Before-and-after change data:
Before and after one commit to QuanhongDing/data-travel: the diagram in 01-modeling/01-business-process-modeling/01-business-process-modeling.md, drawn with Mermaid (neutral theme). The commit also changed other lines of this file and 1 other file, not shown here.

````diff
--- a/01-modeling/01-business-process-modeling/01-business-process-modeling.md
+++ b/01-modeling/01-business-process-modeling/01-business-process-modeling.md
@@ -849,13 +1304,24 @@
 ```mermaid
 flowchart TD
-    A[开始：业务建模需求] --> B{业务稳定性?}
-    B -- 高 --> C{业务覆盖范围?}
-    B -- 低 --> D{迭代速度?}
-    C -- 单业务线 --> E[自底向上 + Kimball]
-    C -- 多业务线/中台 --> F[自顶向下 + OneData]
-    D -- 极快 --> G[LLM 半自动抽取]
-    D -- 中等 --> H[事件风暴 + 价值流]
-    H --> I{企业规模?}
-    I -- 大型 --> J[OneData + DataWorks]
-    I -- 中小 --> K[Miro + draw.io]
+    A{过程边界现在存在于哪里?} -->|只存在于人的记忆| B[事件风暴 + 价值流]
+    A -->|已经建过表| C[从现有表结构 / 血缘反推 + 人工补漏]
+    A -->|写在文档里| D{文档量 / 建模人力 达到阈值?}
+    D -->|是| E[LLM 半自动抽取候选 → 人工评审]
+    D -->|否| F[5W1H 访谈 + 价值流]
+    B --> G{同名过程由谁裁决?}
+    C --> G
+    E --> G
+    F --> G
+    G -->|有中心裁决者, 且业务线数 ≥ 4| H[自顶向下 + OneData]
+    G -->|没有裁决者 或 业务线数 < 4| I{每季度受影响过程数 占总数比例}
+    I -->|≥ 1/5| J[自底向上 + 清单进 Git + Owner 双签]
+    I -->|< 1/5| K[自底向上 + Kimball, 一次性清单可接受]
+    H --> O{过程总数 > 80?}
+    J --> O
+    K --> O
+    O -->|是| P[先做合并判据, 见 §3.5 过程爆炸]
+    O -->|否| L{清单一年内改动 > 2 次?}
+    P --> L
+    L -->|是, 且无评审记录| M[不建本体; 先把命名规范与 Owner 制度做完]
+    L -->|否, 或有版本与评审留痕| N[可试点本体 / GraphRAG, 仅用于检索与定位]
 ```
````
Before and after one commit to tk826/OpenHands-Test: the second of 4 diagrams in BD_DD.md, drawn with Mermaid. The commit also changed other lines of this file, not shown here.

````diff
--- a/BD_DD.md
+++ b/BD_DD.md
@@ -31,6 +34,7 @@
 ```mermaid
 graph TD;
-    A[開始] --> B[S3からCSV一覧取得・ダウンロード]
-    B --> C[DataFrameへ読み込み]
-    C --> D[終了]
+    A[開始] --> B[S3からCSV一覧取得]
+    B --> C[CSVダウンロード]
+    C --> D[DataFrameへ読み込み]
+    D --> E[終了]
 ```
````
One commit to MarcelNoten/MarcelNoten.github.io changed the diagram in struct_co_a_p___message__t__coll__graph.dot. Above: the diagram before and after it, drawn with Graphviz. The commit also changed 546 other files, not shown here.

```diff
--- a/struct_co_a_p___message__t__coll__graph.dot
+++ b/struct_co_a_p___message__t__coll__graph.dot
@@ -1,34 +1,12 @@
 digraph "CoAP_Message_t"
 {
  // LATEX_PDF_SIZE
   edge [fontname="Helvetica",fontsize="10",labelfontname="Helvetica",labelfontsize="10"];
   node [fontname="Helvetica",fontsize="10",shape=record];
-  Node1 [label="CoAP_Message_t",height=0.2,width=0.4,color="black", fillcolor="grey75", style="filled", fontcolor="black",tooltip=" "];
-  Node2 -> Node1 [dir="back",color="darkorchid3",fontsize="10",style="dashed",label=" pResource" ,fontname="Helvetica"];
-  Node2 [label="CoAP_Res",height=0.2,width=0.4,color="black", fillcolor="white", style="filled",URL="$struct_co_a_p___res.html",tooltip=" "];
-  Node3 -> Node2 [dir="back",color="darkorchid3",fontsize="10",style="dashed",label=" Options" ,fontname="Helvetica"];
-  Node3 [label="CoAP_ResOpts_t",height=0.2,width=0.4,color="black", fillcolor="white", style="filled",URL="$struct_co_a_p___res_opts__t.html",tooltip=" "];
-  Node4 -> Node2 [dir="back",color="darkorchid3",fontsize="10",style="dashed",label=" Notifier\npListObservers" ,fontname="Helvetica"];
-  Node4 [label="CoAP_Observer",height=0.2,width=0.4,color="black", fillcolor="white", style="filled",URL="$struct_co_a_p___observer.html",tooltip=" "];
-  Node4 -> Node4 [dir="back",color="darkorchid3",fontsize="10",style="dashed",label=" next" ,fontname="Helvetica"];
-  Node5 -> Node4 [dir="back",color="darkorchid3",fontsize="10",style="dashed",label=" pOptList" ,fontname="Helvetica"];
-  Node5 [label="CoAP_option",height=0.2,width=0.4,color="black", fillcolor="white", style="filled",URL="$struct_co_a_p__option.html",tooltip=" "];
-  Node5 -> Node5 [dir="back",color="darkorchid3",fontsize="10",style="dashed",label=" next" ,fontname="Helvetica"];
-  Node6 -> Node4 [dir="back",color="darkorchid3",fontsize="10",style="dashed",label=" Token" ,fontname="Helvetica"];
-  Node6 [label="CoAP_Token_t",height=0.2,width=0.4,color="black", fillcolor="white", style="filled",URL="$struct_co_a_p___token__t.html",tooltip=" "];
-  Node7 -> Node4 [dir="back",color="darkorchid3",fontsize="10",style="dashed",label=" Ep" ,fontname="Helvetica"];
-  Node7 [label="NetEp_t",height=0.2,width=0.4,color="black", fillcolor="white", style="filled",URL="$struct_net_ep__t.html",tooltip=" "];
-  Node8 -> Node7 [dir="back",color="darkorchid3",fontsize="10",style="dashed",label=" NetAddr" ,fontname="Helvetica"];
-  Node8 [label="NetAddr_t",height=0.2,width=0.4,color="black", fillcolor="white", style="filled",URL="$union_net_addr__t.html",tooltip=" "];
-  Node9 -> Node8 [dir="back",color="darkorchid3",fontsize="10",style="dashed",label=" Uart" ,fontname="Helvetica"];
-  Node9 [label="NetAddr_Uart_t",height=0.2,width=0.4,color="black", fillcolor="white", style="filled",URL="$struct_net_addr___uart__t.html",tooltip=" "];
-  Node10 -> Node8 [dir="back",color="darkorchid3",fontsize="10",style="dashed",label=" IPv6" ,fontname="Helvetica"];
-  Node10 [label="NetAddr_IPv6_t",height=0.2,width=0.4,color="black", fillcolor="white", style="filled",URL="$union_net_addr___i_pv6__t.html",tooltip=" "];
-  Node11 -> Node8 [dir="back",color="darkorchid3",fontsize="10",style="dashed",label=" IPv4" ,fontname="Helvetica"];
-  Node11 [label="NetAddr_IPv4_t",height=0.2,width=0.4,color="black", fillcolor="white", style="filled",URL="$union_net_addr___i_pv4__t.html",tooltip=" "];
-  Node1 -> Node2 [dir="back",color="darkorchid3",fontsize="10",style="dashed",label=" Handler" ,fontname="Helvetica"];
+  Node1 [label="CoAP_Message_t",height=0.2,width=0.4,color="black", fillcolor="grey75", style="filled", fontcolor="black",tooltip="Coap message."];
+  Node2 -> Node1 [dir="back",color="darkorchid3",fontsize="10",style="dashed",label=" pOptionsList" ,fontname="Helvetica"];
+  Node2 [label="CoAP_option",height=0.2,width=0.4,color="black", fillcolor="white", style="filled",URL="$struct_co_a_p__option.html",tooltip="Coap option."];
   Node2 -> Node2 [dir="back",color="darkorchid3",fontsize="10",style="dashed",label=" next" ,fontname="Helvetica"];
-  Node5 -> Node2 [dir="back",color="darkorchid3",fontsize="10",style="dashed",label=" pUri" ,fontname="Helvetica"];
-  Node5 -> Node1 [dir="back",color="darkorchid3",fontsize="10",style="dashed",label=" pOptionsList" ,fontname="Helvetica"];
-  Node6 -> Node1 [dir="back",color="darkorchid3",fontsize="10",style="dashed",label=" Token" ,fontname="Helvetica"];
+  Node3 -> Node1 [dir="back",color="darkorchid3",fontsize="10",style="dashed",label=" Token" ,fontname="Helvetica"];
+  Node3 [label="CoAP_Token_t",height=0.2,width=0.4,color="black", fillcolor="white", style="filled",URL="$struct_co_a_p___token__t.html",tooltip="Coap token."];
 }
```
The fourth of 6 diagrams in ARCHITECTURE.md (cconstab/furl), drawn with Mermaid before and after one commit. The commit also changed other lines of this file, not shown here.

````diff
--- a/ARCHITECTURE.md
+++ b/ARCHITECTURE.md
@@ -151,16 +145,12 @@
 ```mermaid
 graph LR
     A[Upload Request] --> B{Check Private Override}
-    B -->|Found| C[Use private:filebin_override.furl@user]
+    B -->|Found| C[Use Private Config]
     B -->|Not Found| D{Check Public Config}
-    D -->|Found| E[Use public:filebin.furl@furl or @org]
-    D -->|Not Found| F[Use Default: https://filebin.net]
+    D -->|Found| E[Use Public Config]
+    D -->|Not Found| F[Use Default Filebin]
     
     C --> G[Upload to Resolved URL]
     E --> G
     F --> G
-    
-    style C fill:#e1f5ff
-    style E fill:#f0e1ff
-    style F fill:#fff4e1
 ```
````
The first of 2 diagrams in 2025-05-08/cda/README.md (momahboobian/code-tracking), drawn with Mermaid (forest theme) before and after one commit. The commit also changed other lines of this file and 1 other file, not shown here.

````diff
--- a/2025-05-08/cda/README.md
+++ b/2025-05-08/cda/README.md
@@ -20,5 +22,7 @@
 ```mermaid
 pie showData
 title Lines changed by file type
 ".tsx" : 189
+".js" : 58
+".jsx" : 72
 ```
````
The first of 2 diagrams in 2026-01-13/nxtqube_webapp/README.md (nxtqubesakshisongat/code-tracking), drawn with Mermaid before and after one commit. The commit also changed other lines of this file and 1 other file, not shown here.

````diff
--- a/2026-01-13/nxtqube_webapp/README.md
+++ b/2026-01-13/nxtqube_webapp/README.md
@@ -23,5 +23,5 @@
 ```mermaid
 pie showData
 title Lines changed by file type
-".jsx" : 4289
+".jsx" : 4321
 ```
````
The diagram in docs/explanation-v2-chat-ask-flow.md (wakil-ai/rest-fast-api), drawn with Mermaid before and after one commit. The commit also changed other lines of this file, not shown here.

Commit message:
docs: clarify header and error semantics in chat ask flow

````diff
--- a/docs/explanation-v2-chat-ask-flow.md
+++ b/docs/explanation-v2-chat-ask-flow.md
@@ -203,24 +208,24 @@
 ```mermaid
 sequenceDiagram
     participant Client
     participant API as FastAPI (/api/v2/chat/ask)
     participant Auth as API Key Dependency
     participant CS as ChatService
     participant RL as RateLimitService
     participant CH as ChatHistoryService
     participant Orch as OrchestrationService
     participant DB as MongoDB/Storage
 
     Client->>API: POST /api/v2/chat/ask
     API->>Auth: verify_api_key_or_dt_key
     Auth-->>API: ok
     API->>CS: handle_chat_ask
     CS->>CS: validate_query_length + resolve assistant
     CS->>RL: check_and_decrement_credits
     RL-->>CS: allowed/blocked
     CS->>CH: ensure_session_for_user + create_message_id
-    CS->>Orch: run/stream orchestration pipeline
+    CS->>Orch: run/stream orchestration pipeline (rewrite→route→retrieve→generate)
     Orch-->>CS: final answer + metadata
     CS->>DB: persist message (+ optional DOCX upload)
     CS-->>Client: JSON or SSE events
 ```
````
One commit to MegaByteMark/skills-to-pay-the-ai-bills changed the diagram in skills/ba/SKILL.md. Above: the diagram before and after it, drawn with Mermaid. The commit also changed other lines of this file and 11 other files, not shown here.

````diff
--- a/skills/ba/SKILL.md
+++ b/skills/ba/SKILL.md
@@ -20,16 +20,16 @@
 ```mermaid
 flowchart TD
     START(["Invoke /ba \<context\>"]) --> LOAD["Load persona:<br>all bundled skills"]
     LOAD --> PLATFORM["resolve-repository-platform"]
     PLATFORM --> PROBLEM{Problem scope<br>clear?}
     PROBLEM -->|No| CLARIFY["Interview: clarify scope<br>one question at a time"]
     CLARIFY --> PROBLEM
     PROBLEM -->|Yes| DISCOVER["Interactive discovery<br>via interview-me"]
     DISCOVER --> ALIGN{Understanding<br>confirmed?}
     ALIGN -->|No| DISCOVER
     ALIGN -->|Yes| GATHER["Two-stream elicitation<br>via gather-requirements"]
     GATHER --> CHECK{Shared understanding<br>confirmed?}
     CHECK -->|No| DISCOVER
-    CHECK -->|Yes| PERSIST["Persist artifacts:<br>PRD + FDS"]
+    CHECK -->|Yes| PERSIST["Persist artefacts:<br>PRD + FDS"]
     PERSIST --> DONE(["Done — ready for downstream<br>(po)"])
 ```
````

Exercise details: Using the records above, pull out each line where the word "html" occurs.

Problem solution:
-  Node2 [label="CoAP_Res",height=0.2,width=0.4,color="black", fillcolor="white", style="filled",URL="$struct_co_a_p___res.html",tooltip=" "];
-  Node3 [label="CoAP_ResOpts_t",height=0.2,width=0.4,color="black", fillcolor="white", style="filled",URL="$struct_co_a_p___res_opts__t.html",tooltip=" "];
-  Node4 [label="CoAP_Observer",height=0.2,width=0.4,color="black", fillcolor="white", style="filled",URL="$struct_co_a_p___observer.html",tooltip=" "];
-  Node5 [label="CoAP_option",height=0.2,width=0.4,color="black", fillcolor="white", style="filled",URL="$struct_co_a_p__option.html",tooltip=" "];
-  Node6 [label="CoAP_Token_t",height=0.2,width=0.4,color="black", fillcolor="white", style="filled",URL="$struct_co_a_p___token__t.html",tooltip=" "];
-  Node7 [label="NetEp_t",height=0.2,width=0.4,color="black", fillcolor="white", style="filled",URL="$struct_net_ep__t.html",tooltip=" "];
-  Node8 [label="NetAddr_t",height=0.2,width=0.4,color="black", fillcolor="white", style="filled",URL="$union_net_addr__t.html",tooltip=" "];
-  Node9 [label="NetAddr_Uart_t",height=0.2,width=0.4,color="black", fillcolor="white", style="filled",URL="$struct_net_addr___uart__t.html",tooltip=" "];
-  Node10 [label="NetAddr_IPv6_t",height=0.2,width=0.4,color="black", fillcolor="white", style="filled",URL="$union_net_addr___i_pv6__t.html",tooltip=" "];
-  Node11 [label="NetAddr_IPv4_t",height=0.2,width=0.4,color="black", fillcolor="white", style="filled",URL="$union_net_addr___i_pv4__t.html",tooltip=" "];
+  Node2 [label="CoAP_option",height=0.2,width=0.4,color="black", fillcolor="white", style="filled",URL="$struct_co_a_p__option.html",tooltip="Coap option."];
+  Node3 [label="CoAP_Token_t",height=0.2,width=0.4,color="black", fillcolor="white", style="filled",URL="$struct_co_a_p___token__t.html",tooltip="Coap token."];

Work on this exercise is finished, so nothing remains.